Business leaders may think that company culture is simply an internal recruiting tool or a talent retention strategy for current employees. But in a world of increasing focus on values and increasing transparency through sites like Glassdoor, internal culture can quickly turn the tide of external perception around your brand – with potentially very helpful or harmful results.
Gravity Payments, an entrepreneurial credit card processing company in Seattle, received national attention several years ago for its CEO’s decision to pay every employee a minimum wage of $70,000 a year. Publicity soared for the startup – as did business growth. Their revenue continues to climb, the company received thousands of applications for employment from top talent, and the customer base grew with those in support of this ethos. While Gravity Payments never intended to spark a national debate about paying employees a fair wage, the resulting publicity has certainly helped the company stand apart in a tech world that often seems to reward employees for bad behavior.
Speaking of bad behavior, it’s difficult to imagine any brand having more negative perceptions of their company culture right now than Uber. They have five criminal probes by the US Justice Department pending on a variety of fronts, from privacy violations to stealing intellectual property. Despite all of Uber’s public blunders and legal issues, it was the special report on their culture by former U.S. Attorney General Eric Holder that ultimately moved the board to oust CEO and Founder Travis Kalanick and install new management, which is reportedly spending $500MM on advertising this year, starting with their “Moving Forward” campaign to shift public perception. Uber’s recent lost market share to Lyft proves that, no matter how sexy or useful your product is, in an age of transparency, internal business ethics really do matter to bottom line.
A healthy company culture isn’t just about paying people more money, or developing a diversity and inclusion program that ensures equal opportunities for advancement. A healthy internal company culture is a reflection of your values as a brand – and it’s a key differentiator in a crowded market where your customers have many options.
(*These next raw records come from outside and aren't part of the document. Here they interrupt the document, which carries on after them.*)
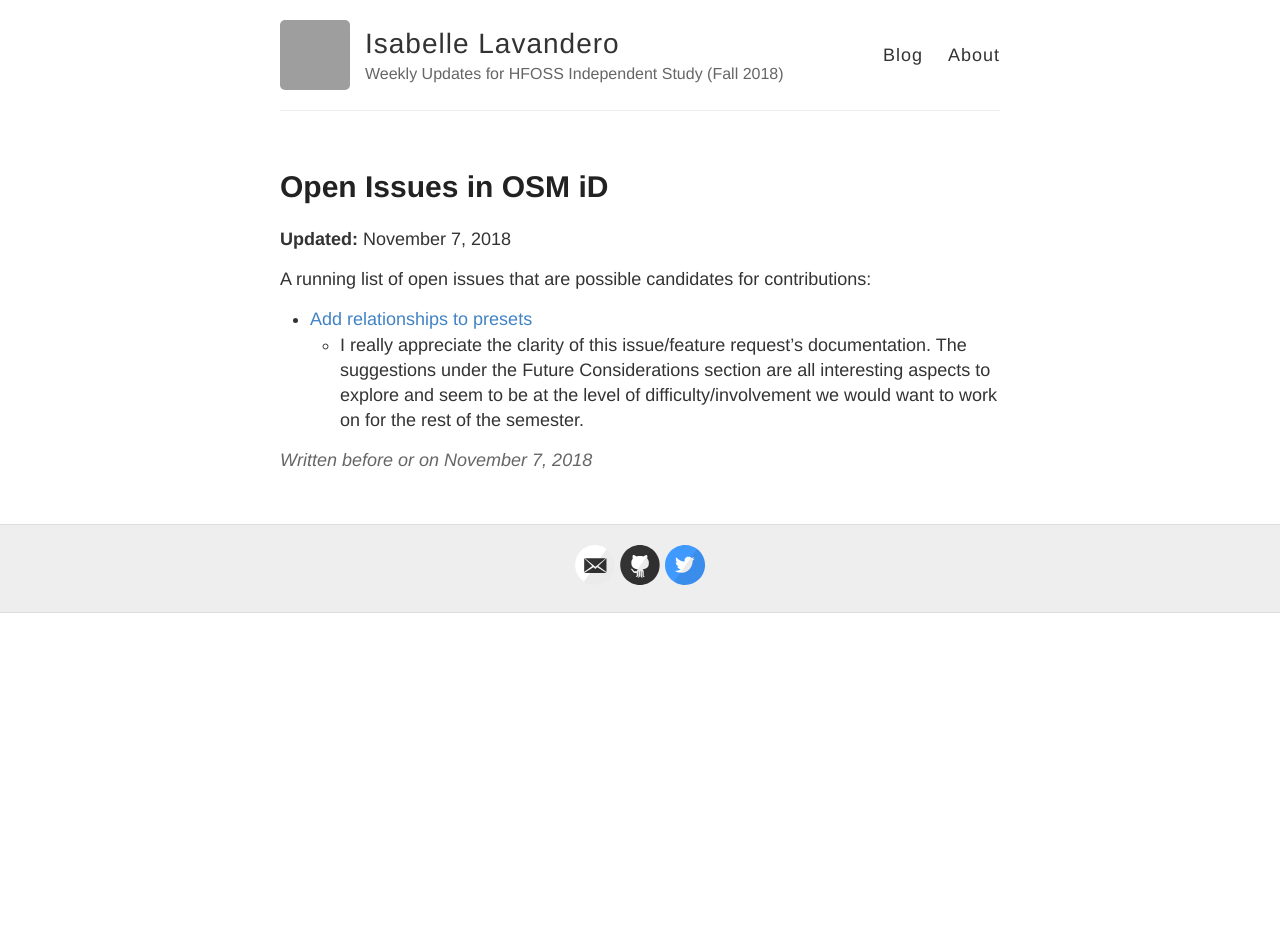
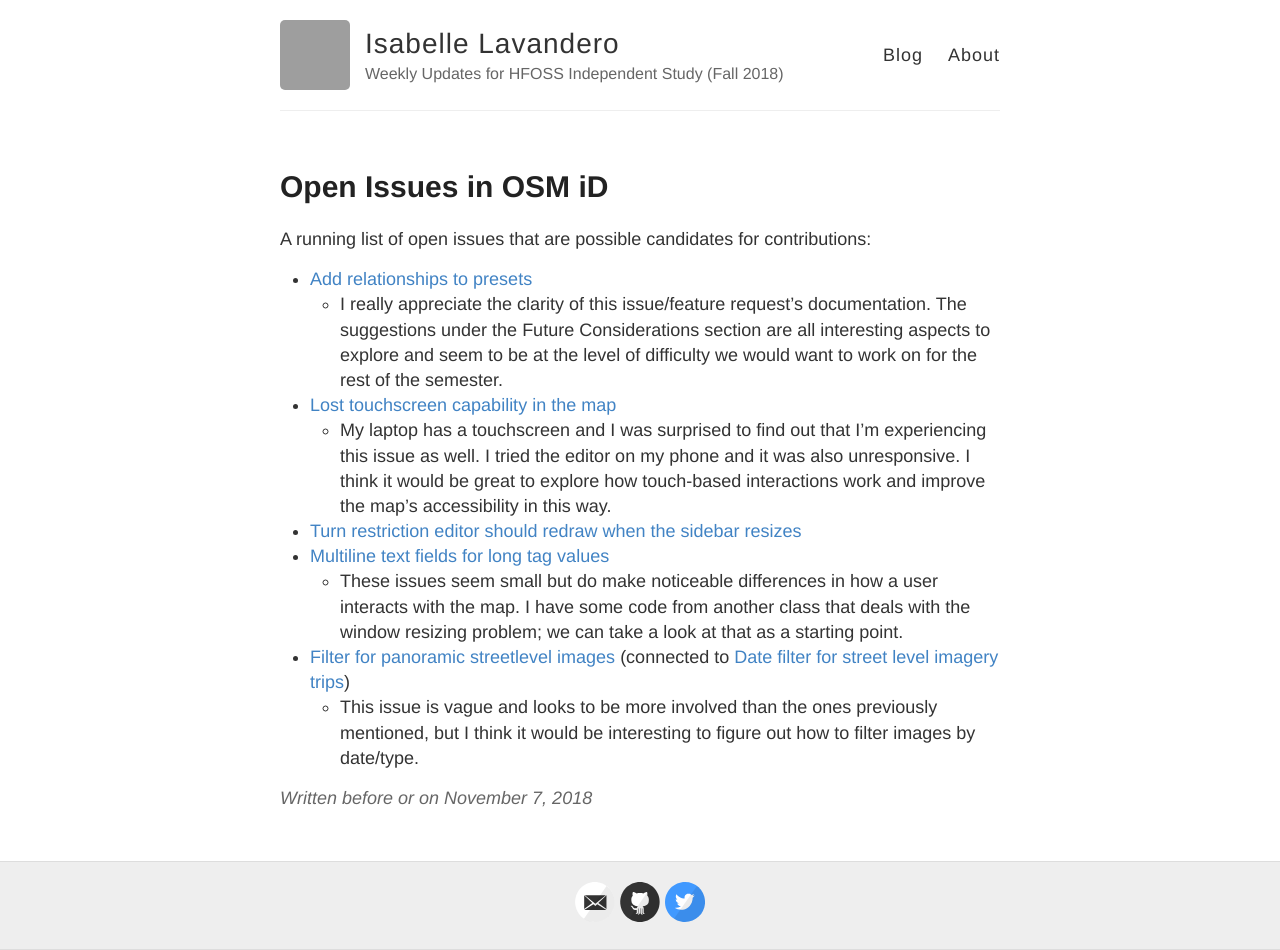
Before and after one commit to nyu-hfoss-project/thefifthisa-blog, a Jekyll site: the page built from _posts/2018-11-7-Open Issues.md, in a window 1280 px wide. Built offline with Jekyll 4.4.1, drawn with Linux system fonts in a browser that asks for light colours; before the commit the page ends 900 px from its top, so only the background shows below that; grey boxes are pictures that could not be loaded.

Commit message:
open issues

```diff
--- a/_posts/2018-11-7-Open Issues.md
+++ b/_posts/2018-11-7-Open Issues.md
@@ -3,8 +3,13 @@ layout: post
 title: Open Issues in OSM iD
 ---
 
-**Updated:** November 7, 2018
-
 A running list of open issues that are possible candidates for contributions:
 * [Add relationships to presets](https://github.com/openstreetmap/iD/issues/5326)
-	* I really appreciate the clarity of this issue/feature request's documentation. The suggestions under the Future Considerations section are all interesting aspects to explore and seem to be at the level of difficulty/involvement we would want to work on for the rest of the semester.
+	* I really appreciate the clarity of this issue/feature request's documentation. The suggestions under the Future Considerations section are all interesting aspects to explore and seem to be at the level of difficulty we would want to work on for the rest of the semester.
+* [Lost touchscreen capability in the map](https://github.com/openstreetmap/iD/issues/5466)
+	* My laptop has a touchscreen and I was surprised to find out that I'm experiencing this issue as well. I tried the editor on my phone and it was also unresponsive. I think it would be great to explore how touch-based interactions work and improve the map's accessibility in this way.
+* [Turn restriction editor should redraw when the sidebar resizes](https://github.com/openstreetmap/iD/issues/5474)
+* [Multiline text fields for long tag values](https://github.com/openstreetmap/iD/issues/5444)
+	* These issues seem small but do make noticeable differences in how a user interacts with the map. I have some code from another class that deals with the window resizing problem; we can take a look at that as a starting point.
+* [Filter for panoramic streetlevel images](https://github.com/openstreetmap/iD/issues/5433) (connected to [Date filter for street level imagery trips](https://github.com/openstreetmap/iD/issues/4518))
+	* This issue is vague and looks to be more involved than the ones previously mentioned, but I think it would be interesting to figure out how to filter images by date/type.
```
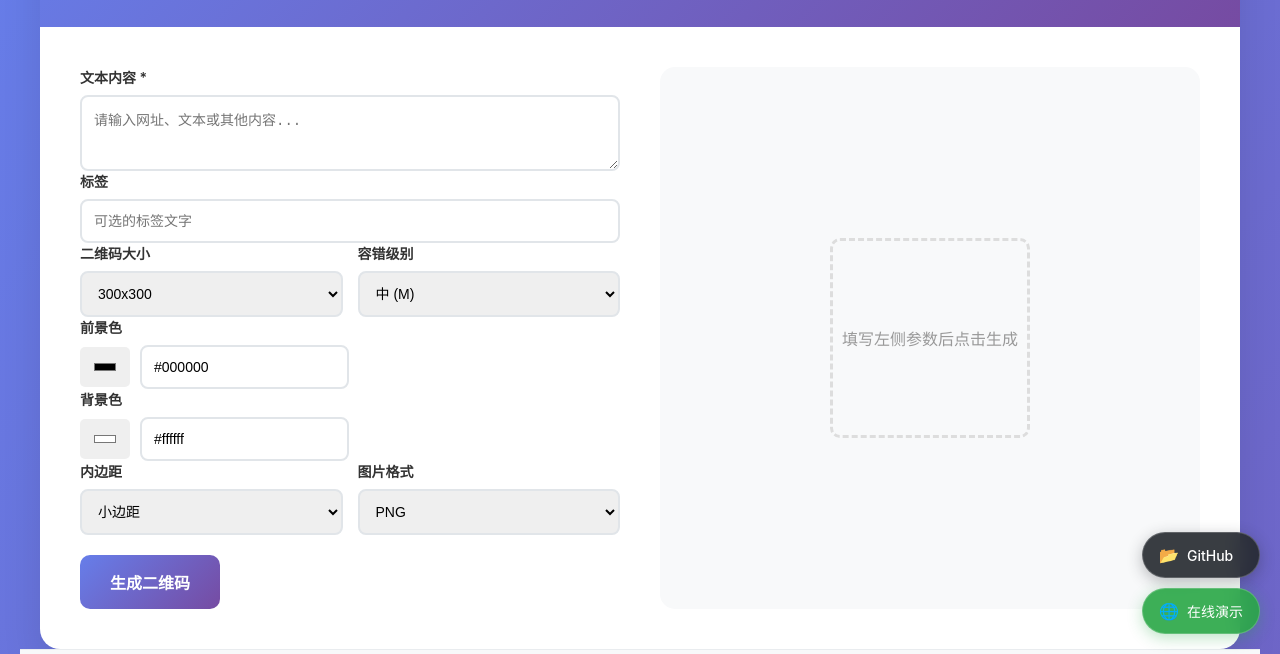
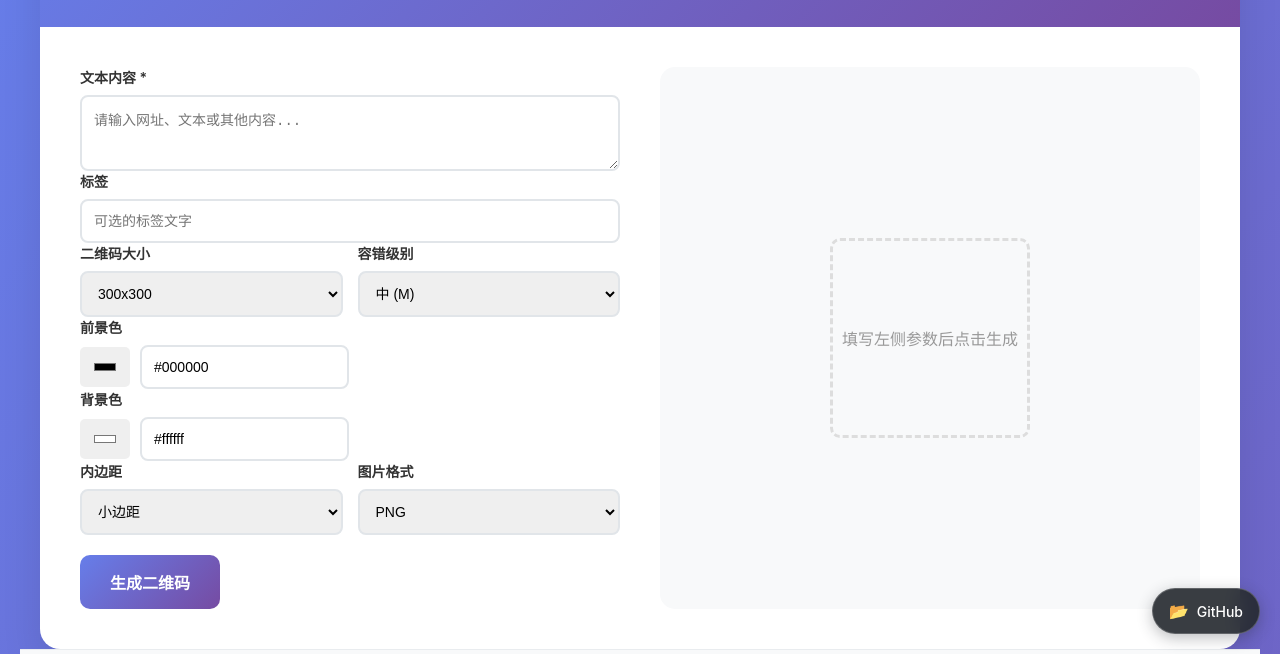
Before and after one commit to thinkgin/qrcode, a website: page index.html in a window 1280 px wide. Shown: the part 146-800 px from the top of the page. Drawn offline with Linux system fonts and the light colour scheme.

Commit message:
change index

```diff
--- a/index.html
+++ b/index.html
@@ -1053,10 +1053,6 @@ echo "二维码已保存为 qrcode.png"</code></pre>
             <span class="icon">📂</span>
             GitHub
         </a>
-        <a href="https://qrcode.thinkgin.com/" class="floating-link demo" target="_blank">
-            <span class="icon">🌐</span>
-            在线演示
-        </a>
     </div>
 
     <script>
```
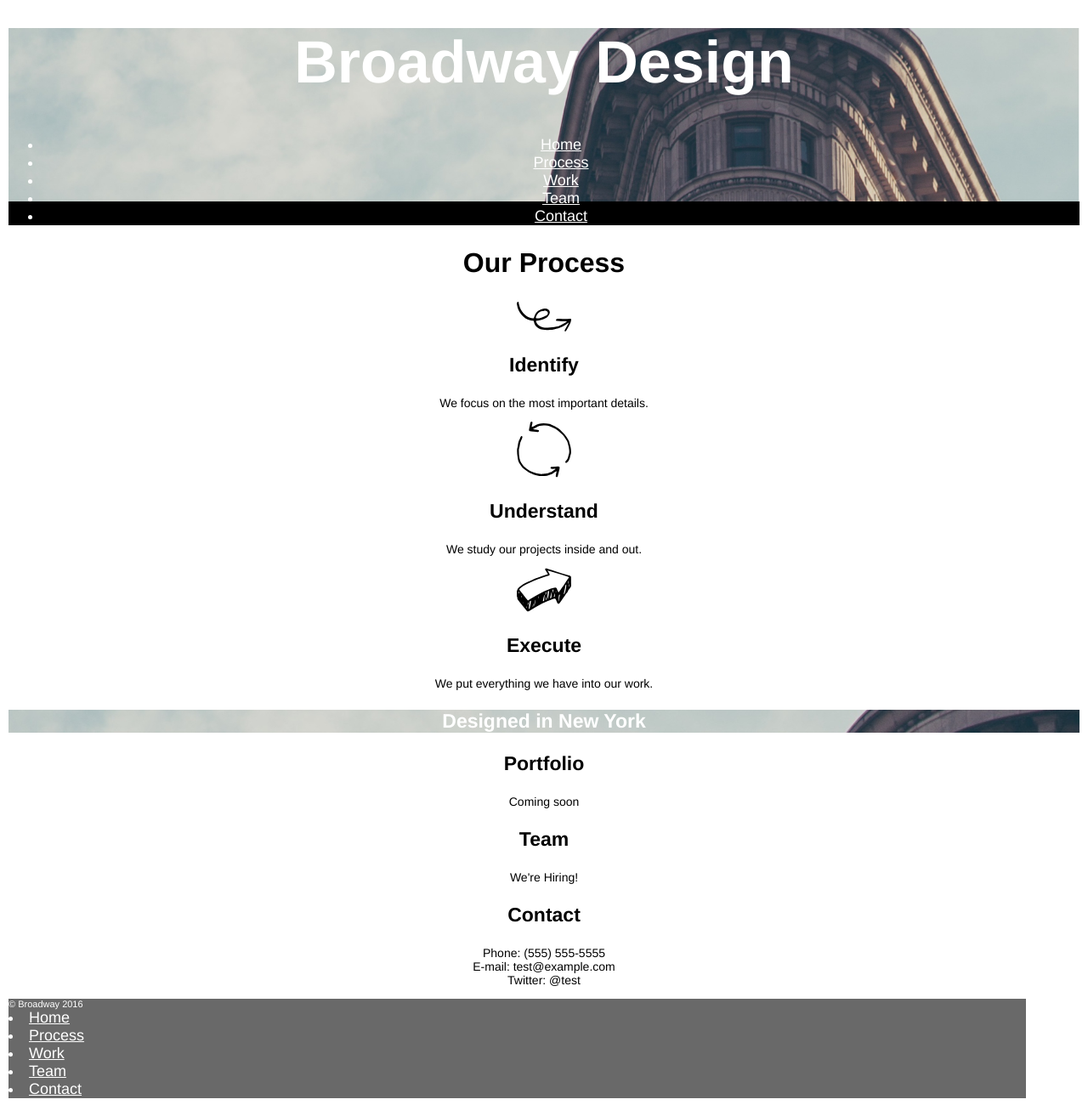
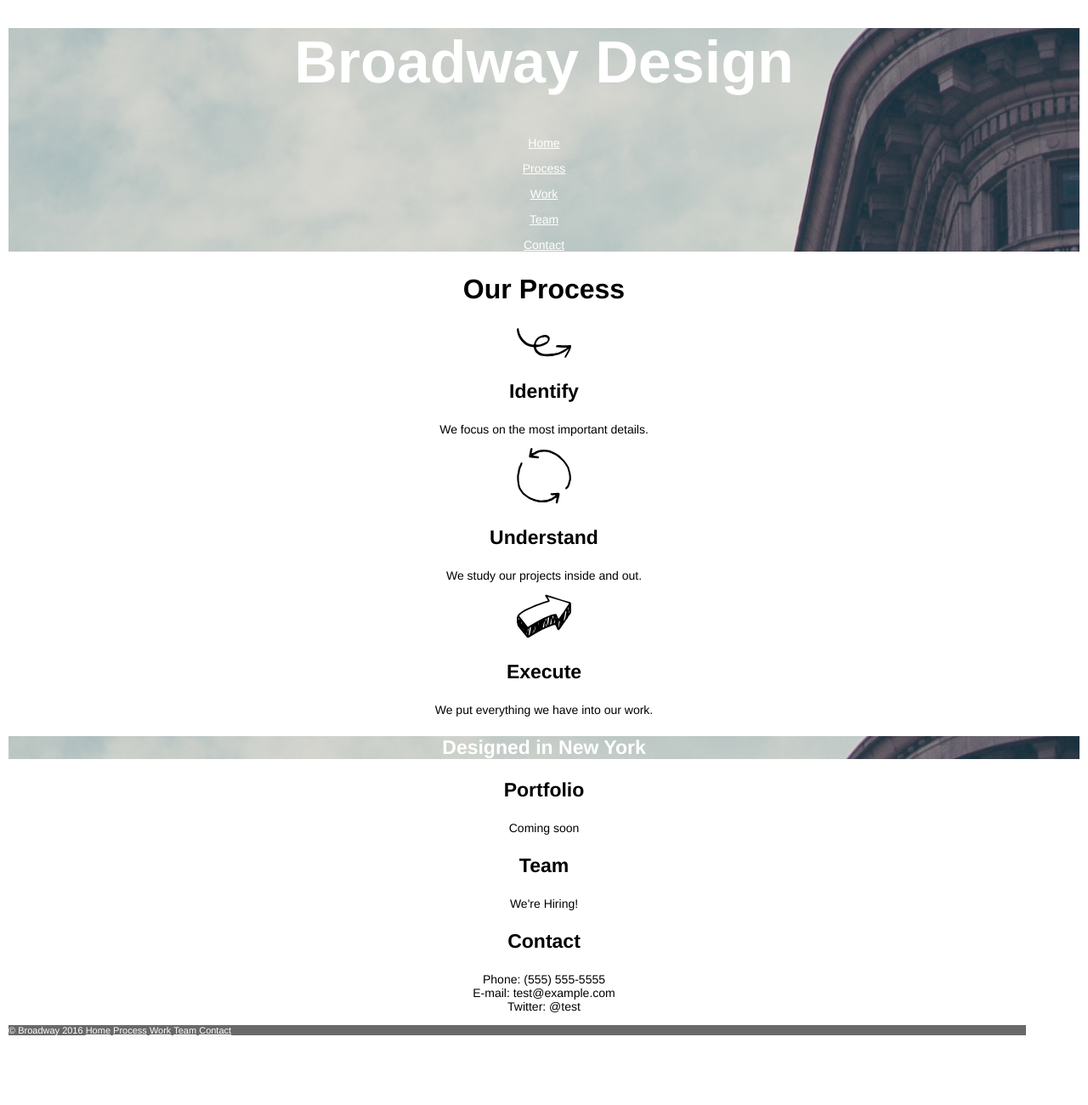
Before and after one commit to motherflux/Broadway, a plain HTML site: page index.html in a window 1280 px wide. Shown: the part 14-1314 px from the top of the page at 85% size. After the commit the page ends 1240 px from the top, so only its background shows below. Drawn offline with Linux system fonts and the light colour scheme.

Commit message:
removed black bg in css

```diff
--- a/index.html
+++ b/index.html
@@ -9,15 +9,13 @@
   <body>
     <div class="banner">
     <h1 id=home>Broadway Design</h1>
-    <nav>
-      <ul>
-        <li><a href="#home">Home</a></li>
-        <li><a href="#process">Process</a></li>
-        <li><a href="#work">Work</a></li>
-        <li><a href="#team">Team</a></li>
-        <li><a href="#contact">Contact</a></li>
-      </ul>
-    </nav>
+
+        <p><a href="#home">Home</a></p>
+        <p><a href="#process">Process</a></p>
+        <p><a href="#work">Work</a></p>
+        <p><a href="#team">Team</a></p>
+        <p><a href="#contact">Contact</a></p>
+
     </div>
 
     <h2 id="process">Our Process</h2>
@@ -38,20 +36,19 @@
     <h3>Portfolio</h3>
     <p>Coming soon</p>
     <h3 id="team">Team</h3>
+
     <p>We're Hiring!</p>
     <h3 id="contact">Contact</h3>
     <p>Phone: (555) 555-5555 <br>E-mail: test@example.com <br>Twitter: @test</p>
 
 
-    <footer>&copy; Broadway 2016<nav>
-
-        <li><a href="#home">Home</a></li>
-        <li><a href="#process">Process</a></li>
-        <li><a href="#work">Work</a></li>
-        <li><a href="#team">Team</a></li>
-        <li><a href="#contact">Contact</a></li>
-
-    </nav></footer>
+    <footer>&copy; Broadway 2016
+        <a href="#home">Home</a>
+        <a href="#process">Process</a>
+        <a href="#work">Work</a>
+        <a href="#team">Team</a>
+        <a href="#contact">Contact</a>
+        </footer>
 
   </body>
 </html>
--- a/resources/css/style.css
+++ b/resources/css/style.css
@@ -8,9 +8,7 @@ body {
 }
 .banner {
   background-image: url(../images/the-flatiron-building.png);
-  background-repeat: no-repeat;
-  background-size: contain;
-  background-color: black;
+
 
 }
 
@@ -34,8 +32,7 @@ h3 {
 .midline {
   color: white;
   background-image: url(../images/the-flatiron-building.png);
-  background-repeat: no-repeat;
-  background-color: black;
+
 }
 footer {
   font-size: 11px;
```
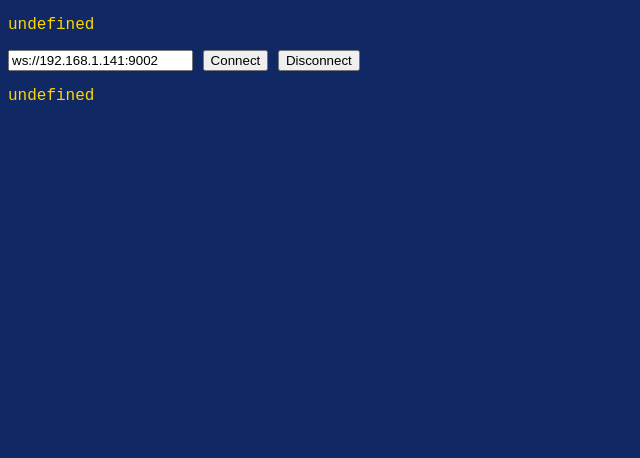
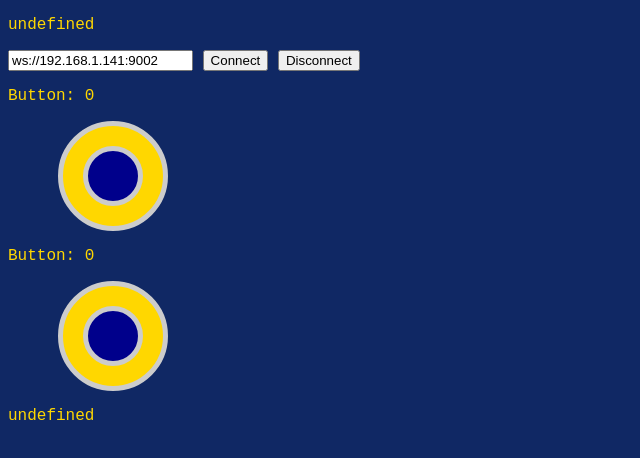
Before and after one commit to UA-NASA-Robotics/html-robot-control, a SvelteKit app: page / in a window 1280 px wide. Shown: the top 458 px of the page, without its empty margins (0-640 px from the left). Built offline with nearby package versions, Linux system fonts and the light colour scheme.

Commit message:
Add joystick display

```diff
--- /dev/null
+++ b/src/components/Joystick.svelte
@@ -0,0 +1,38 @@
+<script lang="ts">
+    export let yAxis: number;
+</script>
+
+<p>Button: {yAxis}</p>
+<div class="joystick-container">
+    <div class="joystick">
+        <div class="joystick-thumb" style="transform: translate(-50%, calc({yAxis} * 25px - 50%));"></div>
+    </div>
+</div>
+
+<style>
+    .joystick-container {
+        display: flex;
+        align-items: center; /* Align items vertically */
+        margin-left: 50px; /* Move container to the left */
+    }
+
+    .joystick {
+        width: 100px;
+        height: 100px;
+        background-color: #FFD700;
+        border-radius: 50%;
+        border: 5px solid #ccc;
+    }
+
+    .joystick-thumb {
+        position: relative;
+        width: 50px;
+        height: 50px;
+        background-color: #00008B;
+        border-radius: 50%;
+        border: 5px solid #ccc;
+        top: 50%;
+        left: 50%;
+        transform: translate(-50%, -50%);
+    }
+</style>
--- a/src/routes/+page.svelte
+++ b/src/routes/+page.svelte
@@ -132,13 +132,14 @@
 	}
 
      // Sends joystick data to the server
-     async function sendJoystickData() {
-        if (gp) {
-            const left = gp.axes[1];
-            const right = gp.axes[3];
-            ws?.send(JSON.stringify({ left, right }));
-        }
-    }
+		// async function sendJoystickData(l: number, r: number) {
+		// 	if (!gp) return;
+		// 	const left = gp.axes[1];
+		// 	const right = gp.axes[3];
+		// 	const t = [...gp.buttons.slice(4, 8).map((b) => b.pressed)];
+		// 	sendMotionPacket(left, right, [t[0], t[1], t[2], t[3]]);
+		// 	sendMacroPacket(gp.buttons);
+		// }
 
 	onMount(() => {
 		window.addEventListener('gamepadconnected', (e) => {
@@ -165,6 +166,7 @@
 					const t = [...gp.buttons.slice(4, 8).map((b) => b.pressed)];
 					sendMotionPacket(left, right, [t[0], t[1], t[2], t[3]]);
 					sendMacroPacket(gp.buttons);
+					// sendJoystickData(gp.axes[1], gp.axes[3]);
 				}
 			}
 		}, 50);
```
A Pew Study on Millennials in Adulthood found that only 19% of Millennials agree that “most people can be trusted” (compared with 31% of GenXers and 40% of Boomers), demonstrating the increasing challenge of building trust between brands and consumers. If trust is more difficult to gain and easier to lose, smaller touchpoints like the way companies treat their employees or how their CEO treats entry level employees will be even more critical for brand success in the future.